(TASK STATEMENT)
The lines to copy are those with "components" in them. Pull each one from the entries below.

═════ RECORDS PROVIDED

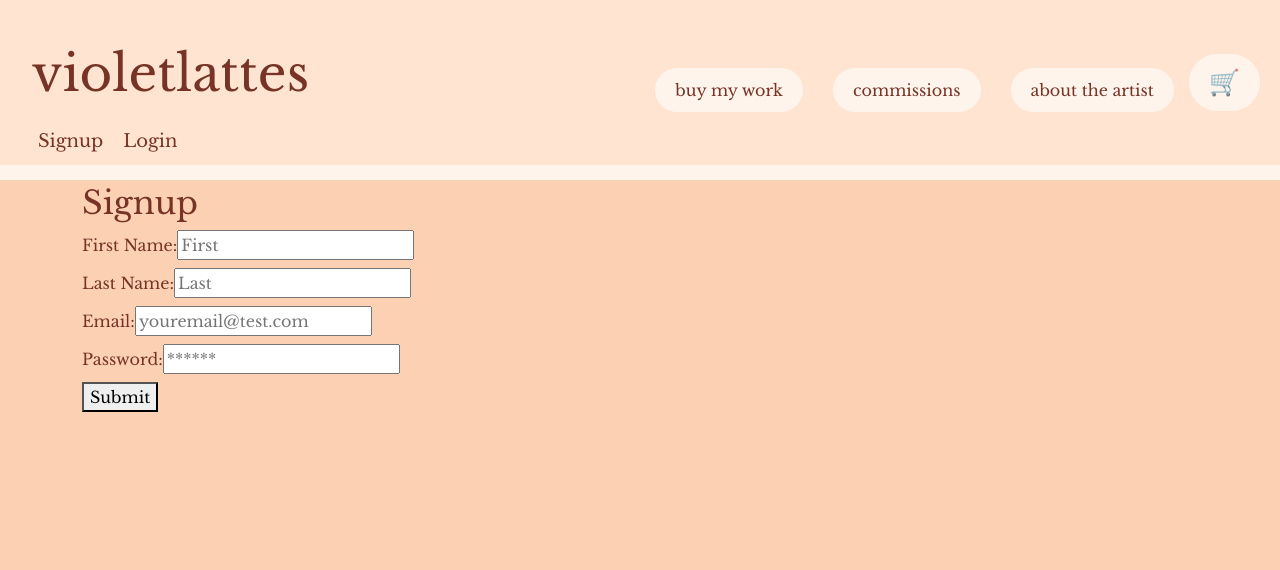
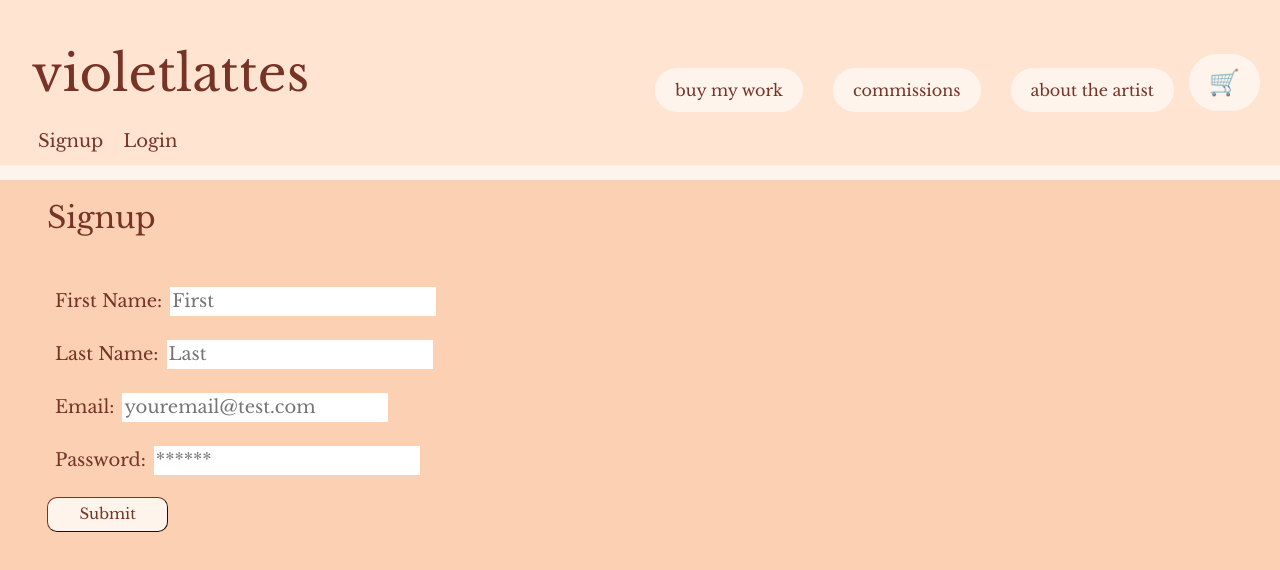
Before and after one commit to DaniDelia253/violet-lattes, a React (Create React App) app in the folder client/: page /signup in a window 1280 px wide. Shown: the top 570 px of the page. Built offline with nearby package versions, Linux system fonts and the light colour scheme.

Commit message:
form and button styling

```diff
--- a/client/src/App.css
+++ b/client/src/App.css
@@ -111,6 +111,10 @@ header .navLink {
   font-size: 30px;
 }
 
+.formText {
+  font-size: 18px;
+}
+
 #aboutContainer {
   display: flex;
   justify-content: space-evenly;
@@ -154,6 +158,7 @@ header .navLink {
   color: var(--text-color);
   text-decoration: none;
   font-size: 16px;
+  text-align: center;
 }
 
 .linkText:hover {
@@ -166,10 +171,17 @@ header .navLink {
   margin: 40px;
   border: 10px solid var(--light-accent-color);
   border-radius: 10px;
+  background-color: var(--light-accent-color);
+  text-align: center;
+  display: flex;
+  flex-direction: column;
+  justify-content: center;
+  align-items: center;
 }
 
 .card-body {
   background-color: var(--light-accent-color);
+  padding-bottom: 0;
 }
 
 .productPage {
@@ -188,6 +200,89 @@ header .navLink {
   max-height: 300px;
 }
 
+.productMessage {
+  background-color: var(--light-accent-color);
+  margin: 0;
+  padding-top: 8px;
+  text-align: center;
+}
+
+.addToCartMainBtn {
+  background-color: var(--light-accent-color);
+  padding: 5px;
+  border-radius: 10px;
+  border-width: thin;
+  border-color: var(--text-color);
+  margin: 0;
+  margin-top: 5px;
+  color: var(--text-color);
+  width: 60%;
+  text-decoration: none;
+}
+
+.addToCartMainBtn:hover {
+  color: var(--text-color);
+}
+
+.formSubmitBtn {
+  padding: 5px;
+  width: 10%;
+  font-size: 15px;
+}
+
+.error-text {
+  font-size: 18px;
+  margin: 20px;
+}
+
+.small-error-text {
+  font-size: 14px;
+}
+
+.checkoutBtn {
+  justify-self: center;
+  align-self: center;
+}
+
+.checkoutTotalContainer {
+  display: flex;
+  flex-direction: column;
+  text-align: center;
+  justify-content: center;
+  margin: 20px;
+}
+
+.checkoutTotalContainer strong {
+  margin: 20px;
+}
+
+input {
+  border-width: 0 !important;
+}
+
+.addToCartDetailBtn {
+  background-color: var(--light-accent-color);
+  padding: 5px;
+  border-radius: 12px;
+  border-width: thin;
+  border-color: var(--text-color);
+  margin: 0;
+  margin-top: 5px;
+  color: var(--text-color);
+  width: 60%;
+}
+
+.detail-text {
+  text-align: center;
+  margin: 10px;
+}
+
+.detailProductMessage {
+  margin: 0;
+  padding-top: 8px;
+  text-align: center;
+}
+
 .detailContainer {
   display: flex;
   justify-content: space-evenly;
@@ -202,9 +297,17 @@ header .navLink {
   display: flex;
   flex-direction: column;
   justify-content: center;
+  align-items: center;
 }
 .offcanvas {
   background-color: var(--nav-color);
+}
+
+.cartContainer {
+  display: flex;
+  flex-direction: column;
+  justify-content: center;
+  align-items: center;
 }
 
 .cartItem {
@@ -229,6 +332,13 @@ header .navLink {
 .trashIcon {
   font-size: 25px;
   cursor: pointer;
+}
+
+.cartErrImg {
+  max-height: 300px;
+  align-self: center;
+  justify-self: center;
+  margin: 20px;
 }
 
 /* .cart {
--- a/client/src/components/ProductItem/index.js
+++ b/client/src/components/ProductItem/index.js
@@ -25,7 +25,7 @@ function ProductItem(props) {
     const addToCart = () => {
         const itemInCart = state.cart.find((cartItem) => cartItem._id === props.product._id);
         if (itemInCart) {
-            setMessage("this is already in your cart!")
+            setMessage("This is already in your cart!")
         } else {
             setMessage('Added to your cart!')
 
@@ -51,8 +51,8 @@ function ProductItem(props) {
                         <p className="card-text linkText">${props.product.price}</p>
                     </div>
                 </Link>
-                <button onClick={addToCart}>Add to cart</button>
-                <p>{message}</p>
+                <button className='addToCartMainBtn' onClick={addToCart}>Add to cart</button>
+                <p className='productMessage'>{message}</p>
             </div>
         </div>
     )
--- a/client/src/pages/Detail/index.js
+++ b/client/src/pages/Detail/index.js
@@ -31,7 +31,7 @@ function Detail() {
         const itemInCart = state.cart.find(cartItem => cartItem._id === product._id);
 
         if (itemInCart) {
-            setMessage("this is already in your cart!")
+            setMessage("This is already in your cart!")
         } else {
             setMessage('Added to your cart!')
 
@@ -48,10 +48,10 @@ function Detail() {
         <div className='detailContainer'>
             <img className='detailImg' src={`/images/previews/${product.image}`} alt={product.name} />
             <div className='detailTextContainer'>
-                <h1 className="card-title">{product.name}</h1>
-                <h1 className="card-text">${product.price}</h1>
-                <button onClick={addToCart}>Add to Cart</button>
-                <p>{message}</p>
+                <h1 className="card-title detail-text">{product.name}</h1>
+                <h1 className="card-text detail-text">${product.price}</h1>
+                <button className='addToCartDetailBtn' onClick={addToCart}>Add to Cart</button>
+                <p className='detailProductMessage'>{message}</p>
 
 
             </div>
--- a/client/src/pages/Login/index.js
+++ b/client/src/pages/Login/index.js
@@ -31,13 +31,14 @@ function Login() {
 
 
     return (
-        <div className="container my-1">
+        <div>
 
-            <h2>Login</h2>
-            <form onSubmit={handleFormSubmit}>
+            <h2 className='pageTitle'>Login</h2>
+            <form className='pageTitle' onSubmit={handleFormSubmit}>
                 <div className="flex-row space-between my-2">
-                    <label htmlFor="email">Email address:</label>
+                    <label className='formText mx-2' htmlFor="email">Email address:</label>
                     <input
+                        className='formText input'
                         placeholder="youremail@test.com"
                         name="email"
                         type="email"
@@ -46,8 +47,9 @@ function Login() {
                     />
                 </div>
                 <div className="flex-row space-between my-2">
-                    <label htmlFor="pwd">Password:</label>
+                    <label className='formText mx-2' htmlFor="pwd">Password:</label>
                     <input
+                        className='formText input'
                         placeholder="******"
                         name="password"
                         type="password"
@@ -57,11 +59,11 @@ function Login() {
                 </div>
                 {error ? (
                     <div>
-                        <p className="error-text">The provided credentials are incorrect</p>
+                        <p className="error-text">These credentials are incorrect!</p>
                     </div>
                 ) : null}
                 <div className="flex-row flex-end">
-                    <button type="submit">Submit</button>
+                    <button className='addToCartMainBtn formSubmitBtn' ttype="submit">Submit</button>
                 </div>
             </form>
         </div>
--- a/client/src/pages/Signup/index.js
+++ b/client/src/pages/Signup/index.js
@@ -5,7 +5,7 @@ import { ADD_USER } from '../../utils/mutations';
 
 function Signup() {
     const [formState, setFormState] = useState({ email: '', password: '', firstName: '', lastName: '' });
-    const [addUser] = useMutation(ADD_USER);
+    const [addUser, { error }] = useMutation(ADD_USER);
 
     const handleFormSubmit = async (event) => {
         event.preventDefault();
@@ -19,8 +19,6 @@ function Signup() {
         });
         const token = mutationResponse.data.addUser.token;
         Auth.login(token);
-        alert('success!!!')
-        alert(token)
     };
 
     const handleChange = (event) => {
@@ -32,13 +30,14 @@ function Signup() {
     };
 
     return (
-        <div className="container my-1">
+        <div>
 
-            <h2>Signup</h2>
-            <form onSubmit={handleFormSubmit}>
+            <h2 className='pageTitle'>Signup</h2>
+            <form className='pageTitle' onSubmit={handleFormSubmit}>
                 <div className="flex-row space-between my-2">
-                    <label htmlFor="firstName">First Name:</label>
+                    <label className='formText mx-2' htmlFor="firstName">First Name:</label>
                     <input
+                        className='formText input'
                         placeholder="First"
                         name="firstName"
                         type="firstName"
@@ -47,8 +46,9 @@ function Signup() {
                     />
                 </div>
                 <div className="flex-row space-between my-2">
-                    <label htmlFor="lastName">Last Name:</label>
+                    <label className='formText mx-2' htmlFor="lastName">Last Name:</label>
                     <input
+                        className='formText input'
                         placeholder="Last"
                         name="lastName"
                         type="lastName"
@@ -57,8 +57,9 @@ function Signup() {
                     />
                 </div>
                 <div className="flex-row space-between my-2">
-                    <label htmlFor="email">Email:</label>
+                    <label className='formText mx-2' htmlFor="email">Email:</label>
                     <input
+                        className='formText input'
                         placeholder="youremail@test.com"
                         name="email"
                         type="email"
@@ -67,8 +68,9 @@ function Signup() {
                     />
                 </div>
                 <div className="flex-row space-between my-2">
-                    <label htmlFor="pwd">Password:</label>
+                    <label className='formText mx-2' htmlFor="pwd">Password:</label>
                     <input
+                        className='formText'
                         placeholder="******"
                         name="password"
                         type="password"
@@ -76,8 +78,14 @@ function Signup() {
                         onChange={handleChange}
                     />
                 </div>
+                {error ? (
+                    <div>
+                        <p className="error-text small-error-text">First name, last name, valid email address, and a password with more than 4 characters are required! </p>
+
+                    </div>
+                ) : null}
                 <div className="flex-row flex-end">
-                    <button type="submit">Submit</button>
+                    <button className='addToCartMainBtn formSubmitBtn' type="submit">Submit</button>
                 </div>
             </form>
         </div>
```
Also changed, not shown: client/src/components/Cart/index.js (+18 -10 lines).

══════════

(RESULT)
--- a/client/src/components/ProductItem/index.js
+++ b/client/src/components/ProductItem/index.js
Also changed, not shown: client/src/components/Cart/index.js (+18 -10 lines).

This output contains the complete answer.